There are some printers who are also scholars. One such was Giovanni Mardersteig (1892-1977). His press, Officina Bodoni, published some 200 books, many using type cast from the original matrices of Giambattista Bodoni. These illustrations are taken from a catalogue that accompanied an exhibition of the press’s work, held at the British Library in 1978.
Mardersteig had no formal training in press work, the catalogue reports, with his primary reason being “the slow process [a hand press] permits printing on damp hand-made paper. The ink is more easily received by a paper made of rags and hemp which has become flexible through wetting. Considerably less ink is required than in dry-printing and a sharper and more even impression is obtained”.
Mardersteig’s first type ‘design’ was Griffo (cut in 1929 by the French punch-cutter Charles Malin, who had a strong relationship with Mardersteig). This was cut on the instance of Stanley Morison, and based on the roman by Francesco Griffo for Aldus Manutius, first used in Pietro Bembo’s De Aetna of 1495. Morison thought it better than Monotype Bembo, being closer to the original.

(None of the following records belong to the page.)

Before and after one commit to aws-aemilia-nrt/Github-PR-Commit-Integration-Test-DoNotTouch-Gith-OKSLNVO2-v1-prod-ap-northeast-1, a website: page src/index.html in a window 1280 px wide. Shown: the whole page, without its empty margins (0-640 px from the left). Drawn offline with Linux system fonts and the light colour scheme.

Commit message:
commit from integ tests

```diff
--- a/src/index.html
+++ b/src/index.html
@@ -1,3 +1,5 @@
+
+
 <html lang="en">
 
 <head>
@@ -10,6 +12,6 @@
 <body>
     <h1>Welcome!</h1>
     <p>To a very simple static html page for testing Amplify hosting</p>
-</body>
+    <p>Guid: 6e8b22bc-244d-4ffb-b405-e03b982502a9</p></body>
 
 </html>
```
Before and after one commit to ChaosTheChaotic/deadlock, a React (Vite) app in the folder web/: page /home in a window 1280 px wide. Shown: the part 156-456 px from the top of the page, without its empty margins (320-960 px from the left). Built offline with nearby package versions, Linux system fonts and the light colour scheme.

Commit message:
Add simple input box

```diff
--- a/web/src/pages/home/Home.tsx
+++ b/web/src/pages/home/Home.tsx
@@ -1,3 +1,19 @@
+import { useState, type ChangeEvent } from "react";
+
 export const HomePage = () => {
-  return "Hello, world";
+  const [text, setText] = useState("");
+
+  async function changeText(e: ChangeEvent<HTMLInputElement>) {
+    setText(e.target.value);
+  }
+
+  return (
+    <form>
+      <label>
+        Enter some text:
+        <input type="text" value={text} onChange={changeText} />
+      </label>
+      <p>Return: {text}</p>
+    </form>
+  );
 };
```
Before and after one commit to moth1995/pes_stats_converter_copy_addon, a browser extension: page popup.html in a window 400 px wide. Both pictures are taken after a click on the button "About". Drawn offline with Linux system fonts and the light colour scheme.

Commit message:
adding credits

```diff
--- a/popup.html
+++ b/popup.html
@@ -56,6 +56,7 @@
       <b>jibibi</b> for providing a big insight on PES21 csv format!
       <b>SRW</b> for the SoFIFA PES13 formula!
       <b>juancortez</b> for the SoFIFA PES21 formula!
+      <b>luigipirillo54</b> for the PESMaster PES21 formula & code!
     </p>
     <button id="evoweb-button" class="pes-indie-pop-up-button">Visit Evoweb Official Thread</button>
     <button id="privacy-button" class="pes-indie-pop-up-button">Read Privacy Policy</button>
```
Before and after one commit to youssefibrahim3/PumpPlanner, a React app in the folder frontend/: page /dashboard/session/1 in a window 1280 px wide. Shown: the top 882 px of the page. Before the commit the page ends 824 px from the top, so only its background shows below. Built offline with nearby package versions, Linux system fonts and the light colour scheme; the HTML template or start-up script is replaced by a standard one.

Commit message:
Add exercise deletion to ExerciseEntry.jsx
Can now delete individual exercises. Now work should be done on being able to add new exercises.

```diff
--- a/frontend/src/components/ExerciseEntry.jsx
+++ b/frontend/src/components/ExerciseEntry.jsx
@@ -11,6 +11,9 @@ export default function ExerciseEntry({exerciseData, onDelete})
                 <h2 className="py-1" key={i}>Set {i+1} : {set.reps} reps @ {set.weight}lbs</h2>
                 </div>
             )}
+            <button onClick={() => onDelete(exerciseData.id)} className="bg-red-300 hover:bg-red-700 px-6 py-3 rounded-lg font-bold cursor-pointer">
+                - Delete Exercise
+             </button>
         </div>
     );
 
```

Other designs by Mardersteig include Zeno (1937) and Dante (1955), which also has a resemblance to Bembo, being cut by Malin between 1947-1954. Morison had the face cut for Monotype, and it has become one of the ‘great’ faces.
Mardersteig noted that Dante was the finest achievement by Malin, who completed it before his death in 1956. “When the inventive powers of Malin came to an end so did my pleasure in type designing,” Mardersteig wrote.